This pattern is clearest at the local level, where new media have killed the traditional newspaper’s business model, causing newspapers to lay off their “enterprise reporters”–those who dig up original information. In Baltimore, for example, a Pew study finds that 53 major outlets now cover local news and information. But they can collectively afford almost no enterprise reporting. As a result, they all repeat the same content (albeit with diverse opinions tacked on), and the content comes disproportionately from the mayor’s office. “We found official press releases often appear word for word in first accounts of events, though often not noted as such.” The news environment feels free because bloggers get to say nasty things about the mayor. But City Hall decides what they are talking about in the first place.
The same trend is now happening at the national level, although to a lesser extent because some enterprise reporters still work in DC. In Politico, Jim VandeHei and Mike Allen write:
[The] White House … has taken old tricks for shaping coverage (staged leaks, friendly interviews) and put them on steroids using new ones (social media, content creation, precision targeting). And it’s an equal opportunity strategy: Media across the ideological spectrum are left scrambling for access.
The results are transformational. With more technology, and fewer resources at many media companies, the balance of power between the White House and press has tipped unmistakably toward the government. This is an arguably dangerous development, and one that the Obama White House — fluent in digital media and no fan of the mainstream press — has exploited cleverly and ruthlessly. And future presidents from both parties will undoubtedly copy and expand on this approach.
Again, the story is complicated at the national level, because reporters are still paid to dig for information in Washington.
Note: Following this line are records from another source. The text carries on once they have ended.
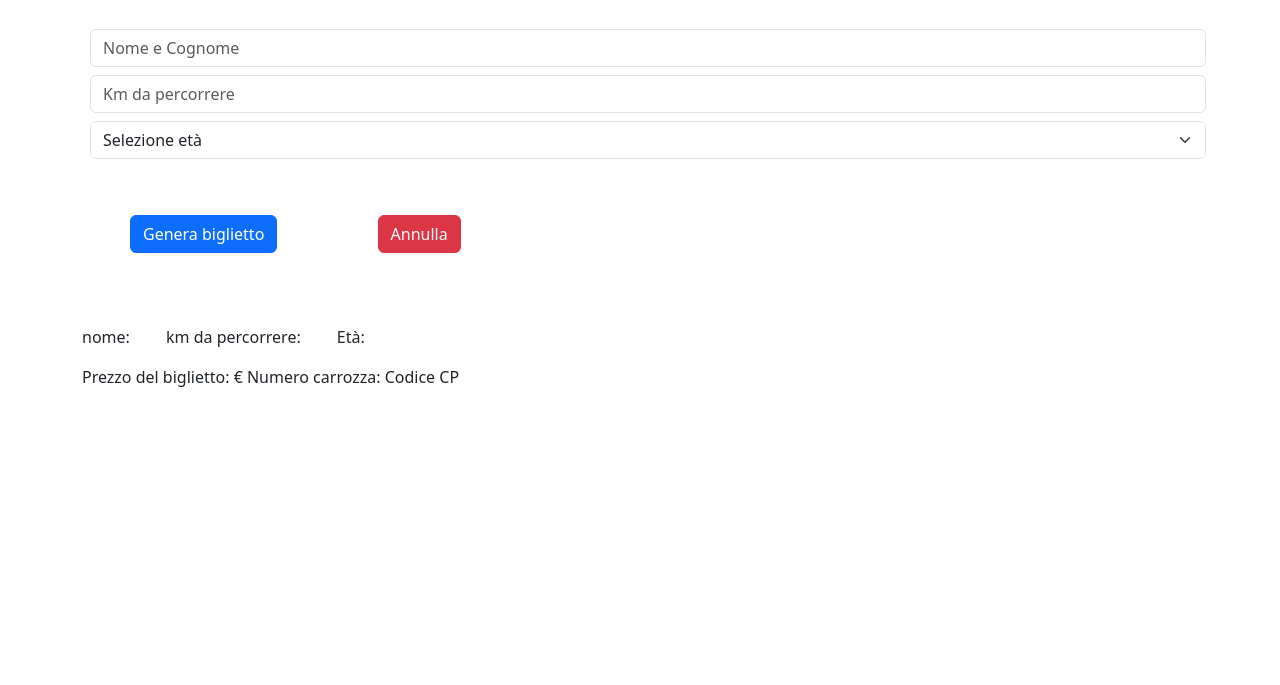
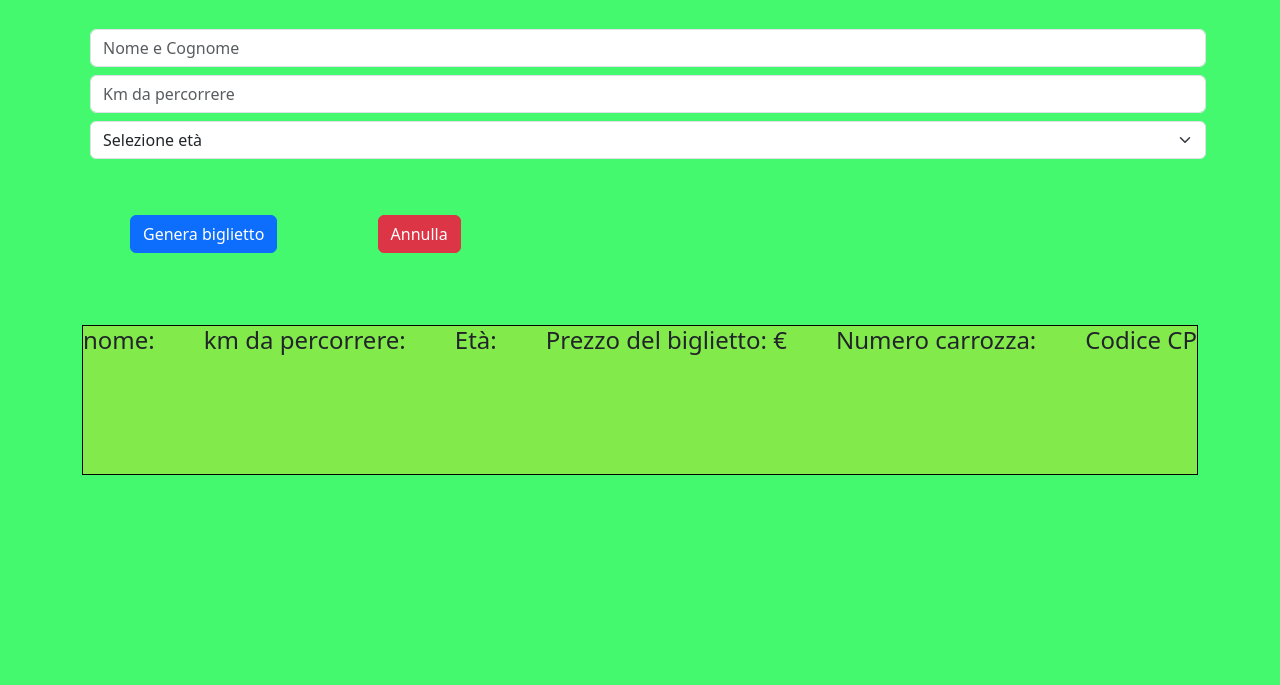
Before and after one commit to erikvella/js-biglietto-treno-form, a plain HTML site: page index.html in a window 1280 px wide. Shown: the part 115-800 px from the top of the page. Drawn offline with nearby package versions, Linux system fonts and the light colour scheme.

Commit message:
[add] style

```diff
--- a/css/style.css
+++ b/css/style.css
@@ -0,0 +1,9 @@
+.output{
+  border: 1px solid black;
+  background-color: rgba(255, 204, 0, 0.33);
+  height: 150px;
+}
+
+body{
+  background-color: rgb(68, 249, 110);
+}
--- a/index.html
+++ b/index.html
@@ -48,17 +48,28 @@
   <div class="container">
 
 
-    <div class="output">
-      <p>
-        nome: <span id="output-name" class="m-3 " ></span>
-        km da percorrere: <span id="output-km" class="m-3 "></span>
-        Età: <span id="output-age" class="m-3 "></span>
-      </p>
-      <p>
-        Prezzo del biglietto: &euro;<span id="output-price"></span>
-        Numero carrozza: <span id="output-carrozza"></span>
-        Codice CP <span id="output-cp"></span>
-      </p>
+    <div class="output d-flex justify-content-between ">
+      <div>
+       <h4>nome:</h4>  <span id="output-name" class="m-3 text-center " ></span>
+      </div>
+      <div>
+        <h4>km da percorrere:</h4> <span id="output-km" class="m-3 text-center"></span>
+      </div>
+      <div>
+        <h4>Età:</h4> <span id="output-age" class="m-3 text-center"></span>
+      </div>
+
+      <div>
+        <h4>Prezzo del biglietto: &euro;</h4><span id="output-price" class="m-3 text-center"></span>
+      </div>
+      <div>
+       <h4>Numero carrozza:</h4> <span id="output-carrozza" class="m-3 text-center"></span>
+      </div>
+        <div>
+          <h4>Codice CP</h4> <span id="output-cp" class="m-3 text-center"></span>
+        </div>
+
+
     </div>
   </div>
 </section>
```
Lots of important information is available, regardless of the White House’s attitude to press conferences. Also, the two rival national parties have incentives to uncover some kinds of damaging information about each other. But VandeHei and Allen make a fair point. Far too few reporters are available to cover far too wide a range of stories.
In the longer term, a new model may develop for funding an actual watchdog press. But that won’t happen automatically, because enterprise reporting in the public interest is a classic public good–valuable to everyone in general, but not to anyone in particular. In theory, the government could subsidize the news as a public good on the model of European national broadcasters or American public broadcasting (which receives a pittance from the federal government). But publicly funded media becomes corrupt unless it is challenged by some kind of independent news: see the travails of the BBC. Thus the challenge of funding enterprise reporting remains even if the government helps. Our traditional model involved some lucky cross-subsidization: classified ads paid for journalists who covered city council meetings. That model was killed by Craigslist. I don’t believe crowd-sourcing or unpaid citizen journalism can fill the need–Baltimore illustrates what that leads to. And I don’t believe in technological fixes, because they can only cut the costs of publishing and dissemination, which are already extraordinarily low. New organizational forms are going to have to develop. I think universities have a role to play, because we have 2,000 institutions, nearly 3 percent of GDP, skills for analysis and communication, and a self-interested need to be able to share our ideas with the public.